We read “The Impossible Knife of Memory” by Laurie Halse Anderson for my YA Lit class this week to the mixed reactions of most of my peers. Many of them thought the main character of Hayley was too much of a “special snowflake” who spent an exorbitant amount of time being a stereotypical rebellious and angst-ridden 16 year-old. They also thought Anderson was out of touch with the way teens think and act and speak and especially with the way they text (I have to agree with them on this matter—the texting sequences in this novel are horrifying).
One aspect we all generally loved is the main storyline between Hayley and her father. She is a teenager struggling to take care of her veteran father who is grappling with undiagnosed and unmedicated PTSD. There’s a lot of stuff going on there, and Anderson’s portrayal of that relationship is almost painfully beautiful and scary. This is an infliction that so many people suffer from and it is one that, for the most part in this country, feels pushed aside. Anderson wrote a story that needed to be written, and we all agreed on her success in that endeavor.

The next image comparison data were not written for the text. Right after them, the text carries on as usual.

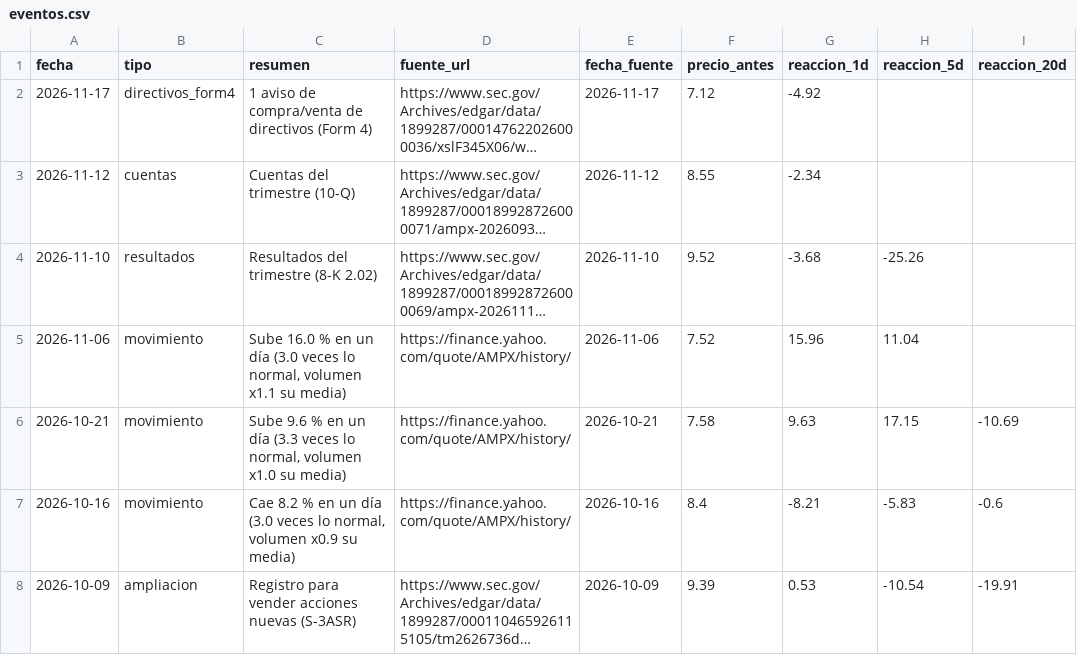
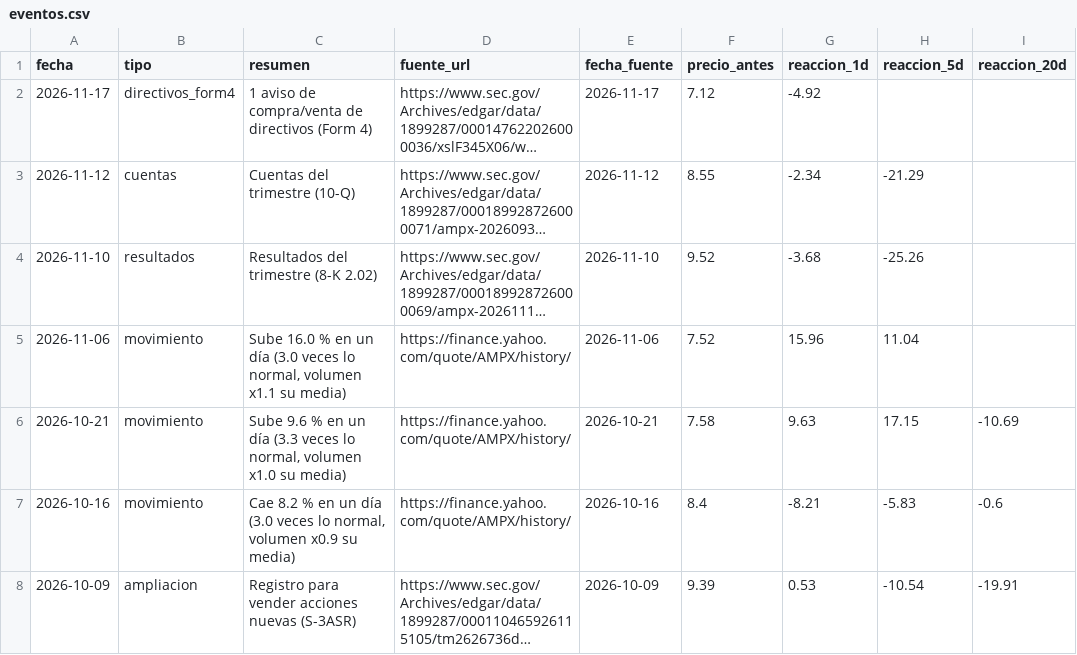
Before and after one commit to Rubenmanga/trading-lab, a CSV file: investigacion/expedientes/AMPX/eventos.csv, drawn as a sheet; only a part is shown; long unchanged cells end in …; the diff names each change by its address in the sheet, - before the commit and + after, or states it on an @@ line.

```diff
--- a/investigacion/expedientes/AMPX/eventos.csv
+++ b/investigacion/expedientes/AMPX/eventos.csv
-H3 (reaccion_5d): (empty)
+H3 (reaccion_5d): -21.29
```
Also changed, not shown: investigacion/expedientes/ALT/eventos.csv, investigacion/expedientes/MSFT/eventos.csv, 8 other files.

Personally, I loved reading “The Impossible Knife of Memory.” Sure, some of the dialogue was a stretch and the texting made me wither and cringe, but I thoroughly enjoyed it. The story is at times disheartening and harrowing, at others, hopeful and buoyant, and always insightful. It’s contemporary YA lit at its best. But that shouldn’t surprise anyone (LAURIE HALSE ANDERSON).